Hearing Center Blog

What We Know About Hearing Loss and Alzheimer’s

It’s the brain that controls hearing, but it needs good signals from the ears. With this said, aging adults with mild, moderate and severe hearing loss are more at risk to develop Alzheimer's disease and dementia. According to recent studies, scientific proof even puts hearing loss and the dementia connection above other factors such as diabetes, high blood pressure, age, sex and race.

Jane O'Connell, Aud, CCC-A, FAAA, has worked as an audiologist since 1988 and is currently working with patients at Midwest Ear, Nose and Throat Hearing Center. Throughout her career, she has encountered many patients who have had Alzheimer's or other forms of dementia in addition to their hearing loss.

And although the reason people with hearing loss are more likely to develop dementia is unknown, O'Connell says there have been some breakthroughs to uncovering the connection. "One thought is that the increased cognitive load that occurs from having to "de-code" words, which arrive in the brain with missing parts brought on by hearing loss, reduces the cognitive reserve or resiliency, placing them at higher risk for dementia.

Since Alzheimer's and dementia are not treatable conditions, this gives new hope for a better quality of life if hearing loss is detected. "Once a medically treatable condition has been ruled out, a hearing aid is often the best and only treatment for hearing loss" says O'Connell. "Hearing aids, of course, are not a treatment for Alzheimer's disease. The goal with hearing aids is to restore as much of the spectrum of hearing for conversational speech as possible."

Often times, patients are hesitant to receive hearing aids. In fact, O'Connell says that once hearing loss is diagnosed and hearing aids are recommended, most people wait an average of 7 years before actually getting them. "Having people come in and take the leap is the biggest obstacle," she adds.

And it's not just about having an improved quality of life, it could also improve cognitive functions. "When hearing loss goes untreated, the brain uses resources it would otherwise be able to use for various tasks in its attempt to compensate for the missing speech cues," O'Connell adds. "This taps into the person's cognitive reserve. Hearing aids can reduce the load for the individual, freeing up some of the brain’s other resources for their usual purposes." Another idea is that hearing loss can increase the likelihood of social isolation, which is also a known risk factor for dementia.

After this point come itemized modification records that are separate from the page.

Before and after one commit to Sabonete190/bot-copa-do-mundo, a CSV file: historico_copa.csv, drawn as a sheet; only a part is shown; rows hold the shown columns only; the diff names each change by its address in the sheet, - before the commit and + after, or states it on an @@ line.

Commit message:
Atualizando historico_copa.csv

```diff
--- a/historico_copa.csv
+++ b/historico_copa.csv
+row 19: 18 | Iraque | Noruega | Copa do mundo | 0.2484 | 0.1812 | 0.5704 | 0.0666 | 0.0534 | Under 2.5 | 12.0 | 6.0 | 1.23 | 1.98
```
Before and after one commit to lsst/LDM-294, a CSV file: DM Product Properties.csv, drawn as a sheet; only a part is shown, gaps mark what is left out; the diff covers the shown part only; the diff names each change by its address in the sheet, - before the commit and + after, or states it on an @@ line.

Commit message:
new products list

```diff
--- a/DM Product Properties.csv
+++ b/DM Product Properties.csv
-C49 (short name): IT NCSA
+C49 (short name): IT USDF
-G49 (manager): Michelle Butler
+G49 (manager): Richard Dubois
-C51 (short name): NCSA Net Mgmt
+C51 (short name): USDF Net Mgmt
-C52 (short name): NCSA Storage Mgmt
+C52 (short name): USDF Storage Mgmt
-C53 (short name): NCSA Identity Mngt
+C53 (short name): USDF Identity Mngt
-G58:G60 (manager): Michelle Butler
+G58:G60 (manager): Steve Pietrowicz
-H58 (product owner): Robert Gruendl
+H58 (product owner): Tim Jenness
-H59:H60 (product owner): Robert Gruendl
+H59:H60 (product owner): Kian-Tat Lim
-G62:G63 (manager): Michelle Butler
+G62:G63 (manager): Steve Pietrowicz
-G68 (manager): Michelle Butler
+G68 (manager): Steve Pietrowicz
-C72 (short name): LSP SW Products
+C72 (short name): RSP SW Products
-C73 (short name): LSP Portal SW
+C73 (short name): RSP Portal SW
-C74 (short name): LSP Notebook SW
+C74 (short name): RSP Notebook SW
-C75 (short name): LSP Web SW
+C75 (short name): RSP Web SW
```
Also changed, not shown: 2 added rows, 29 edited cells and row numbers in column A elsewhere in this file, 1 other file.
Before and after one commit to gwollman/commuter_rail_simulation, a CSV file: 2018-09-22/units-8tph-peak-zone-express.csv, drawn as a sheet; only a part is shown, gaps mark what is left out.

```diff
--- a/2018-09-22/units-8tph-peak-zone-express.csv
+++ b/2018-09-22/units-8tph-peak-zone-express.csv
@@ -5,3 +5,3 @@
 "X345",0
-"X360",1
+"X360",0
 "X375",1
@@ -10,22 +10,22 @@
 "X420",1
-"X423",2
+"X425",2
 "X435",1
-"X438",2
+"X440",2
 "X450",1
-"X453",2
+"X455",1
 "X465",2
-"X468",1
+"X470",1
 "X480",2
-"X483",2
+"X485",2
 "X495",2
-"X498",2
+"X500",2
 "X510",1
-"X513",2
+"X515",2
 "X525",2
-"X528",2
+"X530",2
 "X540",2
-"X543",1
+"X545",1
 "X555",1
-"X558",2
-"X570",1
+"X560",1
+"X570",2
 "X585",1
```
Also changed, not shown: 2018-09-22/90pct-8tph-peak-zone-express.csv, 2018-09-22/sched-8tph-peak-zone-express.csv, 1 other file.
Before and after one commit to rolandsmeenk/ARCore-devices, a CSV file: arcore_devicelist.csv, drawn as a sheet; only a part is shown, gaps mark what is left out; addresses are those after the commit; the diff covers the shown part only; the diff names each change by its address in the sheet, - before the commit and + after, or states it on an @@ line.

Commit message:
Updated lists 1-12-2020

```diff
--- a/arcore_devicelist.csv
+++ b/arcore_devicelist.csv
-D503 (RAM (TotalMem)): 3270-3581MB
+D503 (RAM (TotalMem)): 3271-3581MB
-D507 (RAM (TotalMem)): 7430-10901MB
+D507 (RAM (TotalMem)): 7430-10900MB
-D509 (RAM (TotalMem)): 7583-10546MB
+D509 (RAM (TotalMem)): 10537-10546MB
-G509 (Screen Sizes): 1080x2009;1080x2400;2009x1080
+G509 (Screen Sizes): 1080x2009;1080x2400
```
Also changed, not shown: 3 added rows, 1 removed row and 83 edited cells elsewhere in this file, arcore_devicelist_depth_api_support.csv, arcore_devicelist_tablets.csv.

Another form of treatment is education. "Providing good communication strategies to patients and family members is important when someone has hearing loss. Examples such as not trying to speak to someone from another room, using face-to-face communication and avoiding background noise are a just a few ways." She adds there are also hearing stimulation "exercises" that can be employed which can challenge one's listening skills. 

Hearing loss generally develops slowly, which makes it hard to recognize. O'Connell stresses that since getting proper treatment for hearing loss is now known to reduce the risk of dementia, getting a hearing evaluation in mid-life may preserve quality of life as we age.

By: Jennifer Dumke - Sioux Falls Woman Magazine